### Task directions
Repeat the data in full and exactly. Leave the pictures out.

### Provided entries
◆ ◆ ◆ ◆ ◆

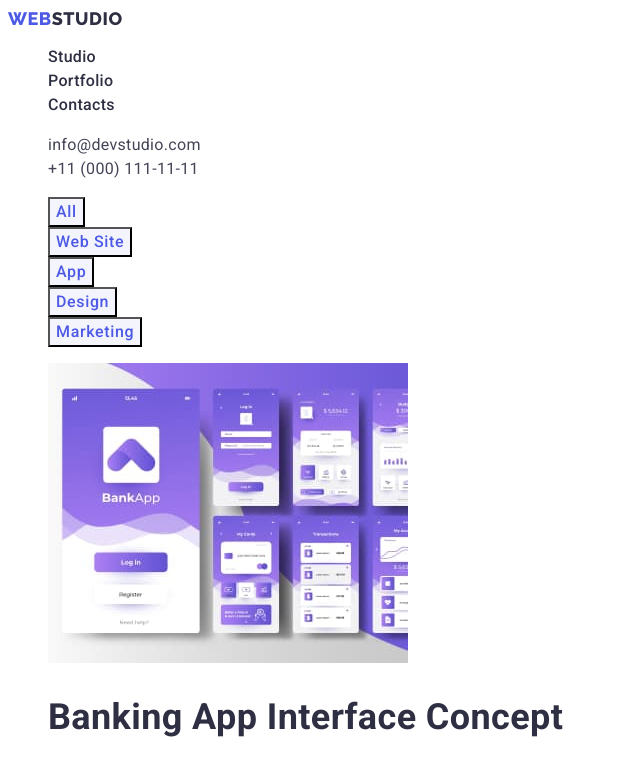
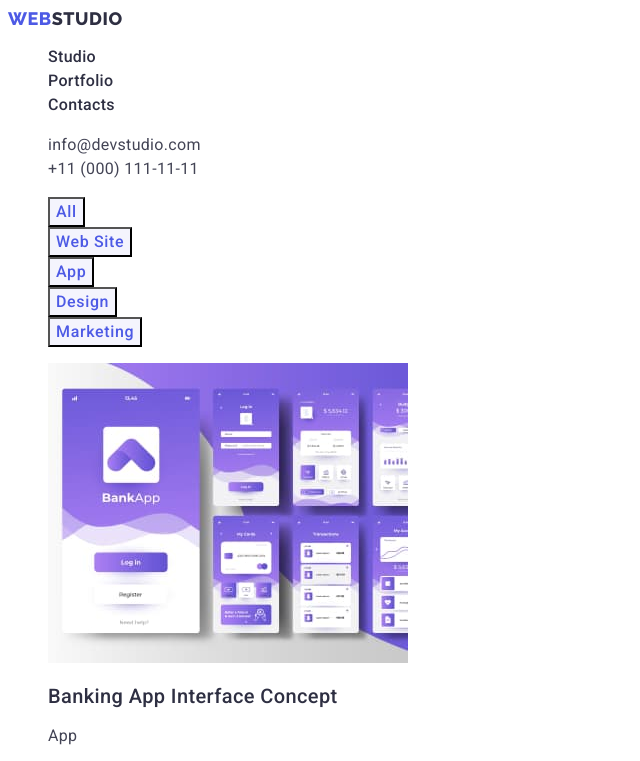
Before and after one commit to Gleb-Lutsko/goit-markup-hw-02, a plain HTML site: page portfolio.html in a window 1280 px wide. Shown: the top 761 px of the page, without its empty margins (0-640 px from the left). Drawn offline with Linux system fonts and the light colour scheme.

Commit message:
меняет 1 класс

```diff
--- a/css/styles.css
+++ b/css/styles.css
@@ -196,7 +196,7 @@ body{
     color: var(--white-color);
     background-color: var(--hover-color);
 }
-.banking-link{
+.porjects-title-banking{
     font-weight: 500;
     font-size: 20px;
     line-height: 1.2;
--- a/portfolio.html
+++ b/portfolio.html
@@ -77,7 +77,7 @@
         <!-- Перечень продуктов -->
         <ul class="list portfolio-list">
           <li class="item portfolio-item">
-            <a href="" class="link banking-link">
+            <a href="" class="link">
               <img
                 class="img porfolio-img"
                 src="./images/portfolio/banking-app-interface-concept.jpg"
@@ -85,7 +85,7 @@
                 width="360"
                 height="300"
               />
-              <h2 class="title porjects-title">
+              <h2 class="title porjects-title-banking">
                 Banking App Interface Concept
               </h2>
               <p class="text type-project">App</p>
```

◆ ◆ ◆ ◆ ◆

### Exercise solution
Before and after one commit to Gleb-Lutsko/goit-markup-hw-02, a plain HTML site: page portfolio.html in a window 1280 px wide. Shown: the top 761 px of the page, without its empty margins (0-640 px from the left). Drawn offline with Linux system fonts and the light colour scheme.

Commit message:
меняет 1 класс

```diff
--- a/css/styles.css
+++ b/css/styles.css
@@ -196,7 +196,7 @@ body{
     color: var(--white-color);
     background-color: var(--hover-color);
 }
-.banking-link{
+.porjects-title-banking{
     font-weight: 500;
     font-size: 20px;
     line-height: 1.2;
--- a/portfolio.html
+++ b/portfolio.html
@@ -77,7 +77,7 @@
         <!-- Перечень продуктов -->
         <ul class="list portfolio-list">
           <li class="item portfolio-item">
-            <a href="" class="link banking-link">
+            <a href="" class="link">
               <img
                 class="img porfolio-img"
                 src="./images/portfolio/banking-app-interface-concept.jpg"
@@ -85,7 +85,7 @@
                 width="360"
                 height="300"
               />
-              <h2 class="title porjects-title">
+              <h2 class="title porjects-title-banking">
                 Banking App Interface Concept
               </h2>
               <p class="text type-project">App</p>
```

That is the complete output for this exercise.